When you have gone through the records, report how many lines include "flowchart", giving the number and nothing more.

Structured diff data:
────────────────
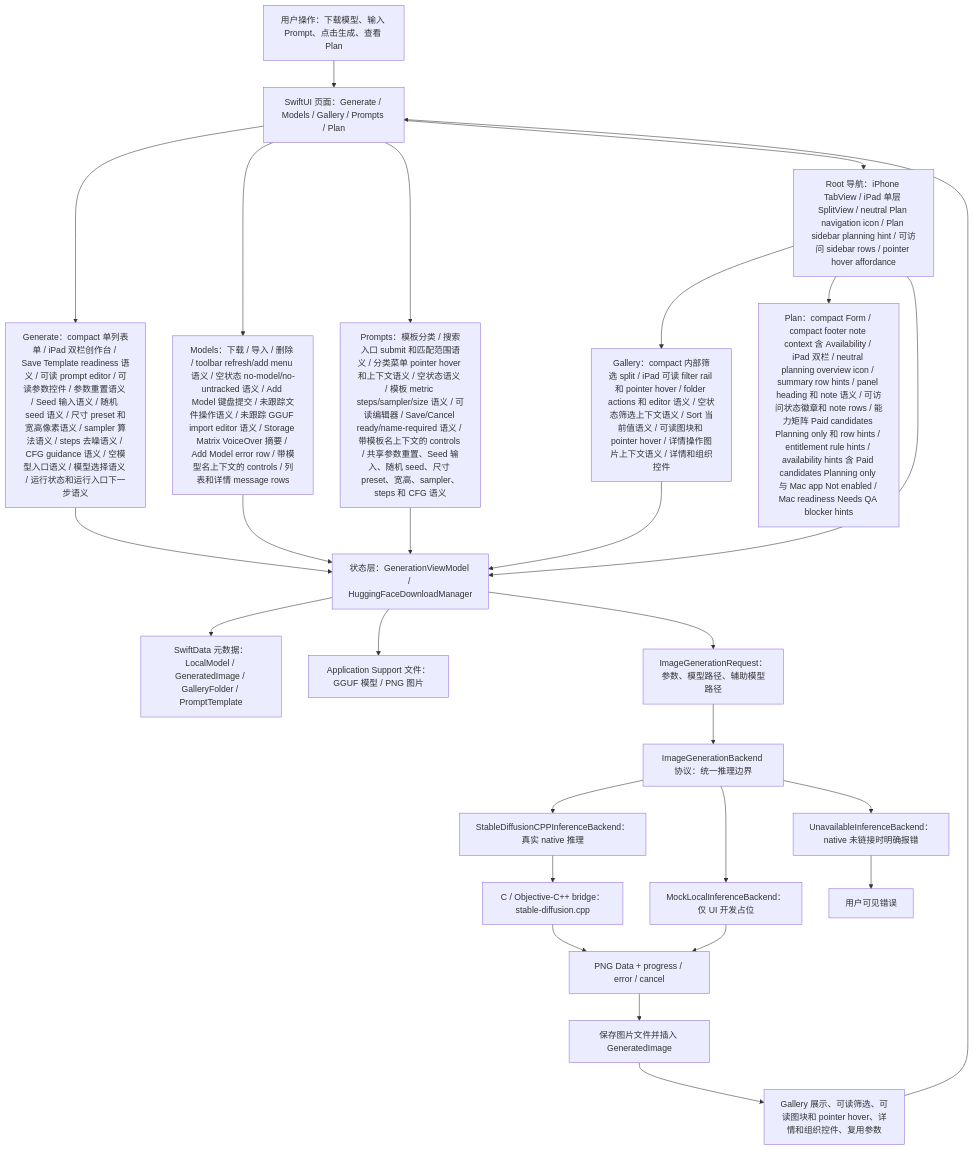
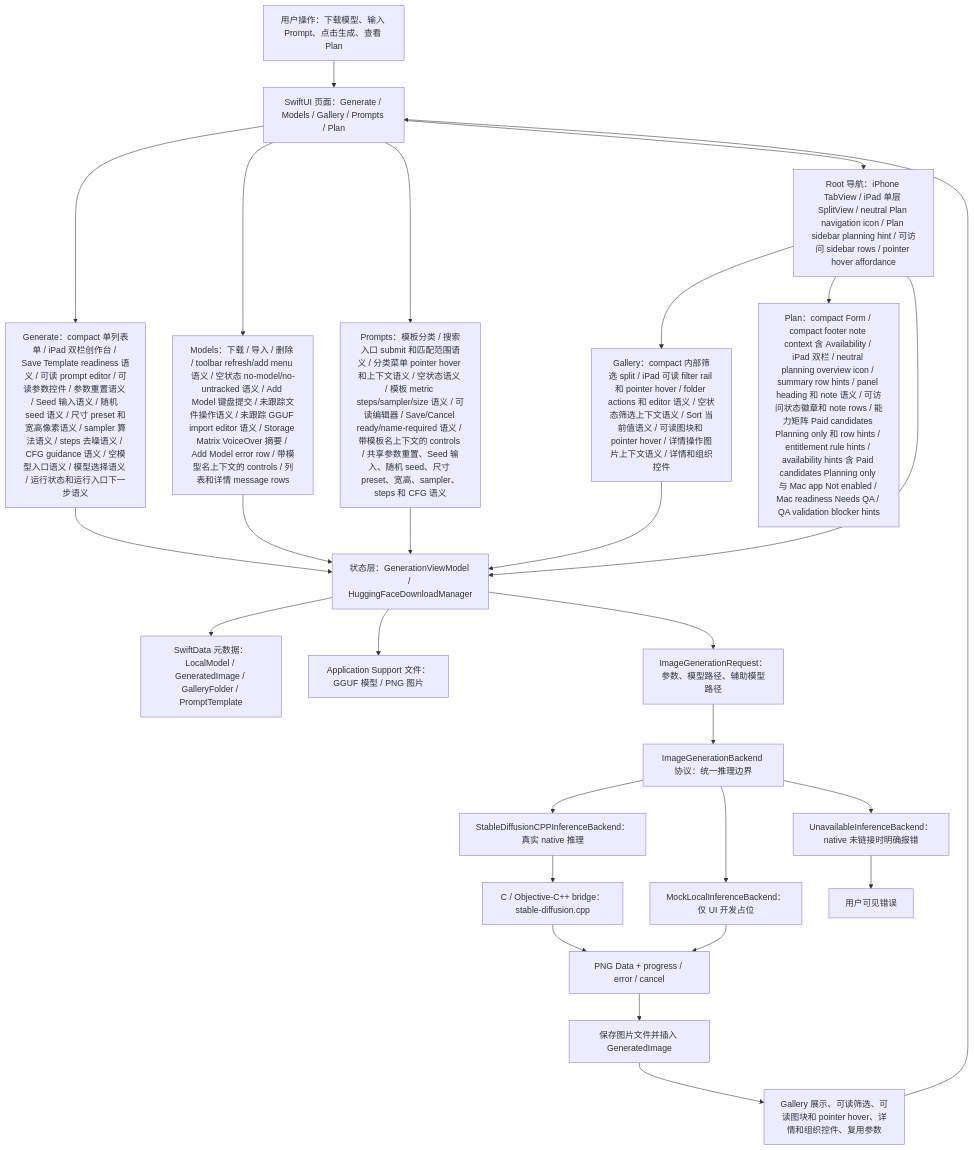
Before and after one commit to Altman-sam114/118: the first of 7 diagrams in md/flow/flowchart.md, drawn with Mermaid. The commit also changed 5 other files, not shown here.

First line of the commit message:
v1.75: Mac readiness QA copy

````diff
--- a/md/flow/flowchart.md
+++ b/md/flow/flowchart.md
@@ -9,29 +9,29 @@
 ```mermaid
 flowchart TD
   U["用户操作：下载模型、输入 Prompt、点击生成、查看 Plan"] --> UI["SwiftUI 页面：Generate / Models / Gallery / Prompts / Plan"]
   UI --> GENUI["Generate：compact 单列表单 / iPad 双栏创作台 / Save Template readiness 语义 / 可读 prompt editor / 可读参数控件 / 参数重置语义 / Seed 输入语义 / 随机 seed 语义 / 尺寸 preset 和宽高像素语义 / sampler 算法语义 / steps 去噪语义 / CFG guidance 语义 / 空模型入口语义 / 模型选择语义 / 运行状态和运行入口下一步语义"]
   UI --> MODELUI["Models：下载 / 导入 / 删除 / toolbar refresh/add menu 语义 / 空状态 no-model/no-untracked 语义 / Add Model 键盘提交 / 未跟踪文件操作语义 / 未跟踪 GGUF import editor 语义 / Storage Matrix VoiceOver 摘要 / Add Model error row / 带模型名上下文的 controls / 列表和详情 message rows"]
   UI --> PROMPTUI["Prompts：模板分类 / 搜索入口 submit 和匹配范围语义 / 分类菜单 pointer hover 和上下文语义 / 空状态语义 / 模板 metric steps/sampler/size 语义 / 可读编辑器 / Save/Cancel ready/name-required 语义 / 带模板名上下文的 controls / 共享参数重置、Seed 输入、随机 seed、尺寸 preset、宽高、sampler、steps 和 CFG 语义"]
   UI --> NAV["Root 导航：iPhone TabView / iPad 单层 SplitView / neutral Plan navigation icon / Plan sidebar planning hint / 可访问 sidebar rows / pointer hover affordance"]
   NAV --> GALUI["Gallery：compact 内部筛选 split / iPad 可读 filter rail 和 pointer hover / folder actions 和 editor 语义 / 空状态筛选上下文语义 / Sort 当前值语义 / 可读图块和 pointer hover / 详情操作图片上下文语义 / 详情和组织控件"]
-  NAV --> PLANUI["Plan：compact Form / compact footer note context 含 Availability / iPad 双栏 / neutral planning overview icon / summary row hints / panel heading 和 note 语义 / 可访问状态徽章和 note rows / 能力矩阵 Paid candidates Planning only 和 row hints / entitlement rule hints / availability hints 含 Paid candidates Planning only 与 Mac app Not enabled / Mac readiness Needs QA blocker hints"]
+  NAV --> PLANUI["Plan：compact Form / compact footer note context 含 Availability / iPad 双栏 / neutral planning overview icon / summary row hints / panel heading 和 note 语义 / 可访问状态徽章和 note rows / 能力矩阵 Paid candidates Planning only 和 row hints / entitlement rule hints / availability hints 含 Paid candidates Planning only 与 Mac app Not enabled / Mac readiness Needs QA / QA validation blocker hints"]
   NAV --> VM["状态层：GenerationViewModel / HuggingFaceDownloadManager"]
   GENUI --> VM
   MODELUI --> VM
   PROMPTUI --> VM
   GALUI --> VM
   VM --> SD["SwiftData 元数据：LocalModel / GeneratedImage / GalleryFolder / PromptTemplate"]
   VM --> FS["Application Support 文件：GGUF 模型 / PNG 图片"]
   VM --> REQ["ImageGenerationRequest：参数、模型路径、辅助模型路径"]
   REQ --> IFACE["ImageGenerationBackend 协议：统一推理边界"]
   IFACE --> NATIVE["StableDiffusionCPPInferenceBackend：真实 native 推理"]
   IFACE --> MOCK["MockLocalInferenceBackend：仅 UI 开发占位"]
   IFACE --> OFF["UnavailableInferenceBackend：native 未链接时明确报错"]
   NATIVE --> BRIDGE["C / Objective-C++ bridge：stable-diffusion.cpp"]
   BRIDGE --> PNG["PNG Data + progress / error / cancel"]
   MOCK --> PNG
   OFF --> ERR["用户可见错误"]
   PNG --> SAVE["保存图片文件并插入 GeneratedImage"]
   SAVE --> GALLERY["Gallery 展示、可读筛选、可读图块和 pointer hover、详情和组织控件、复用参数"]
   GALLERY --> UI
 ```
````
────────────────
> **Response box**
4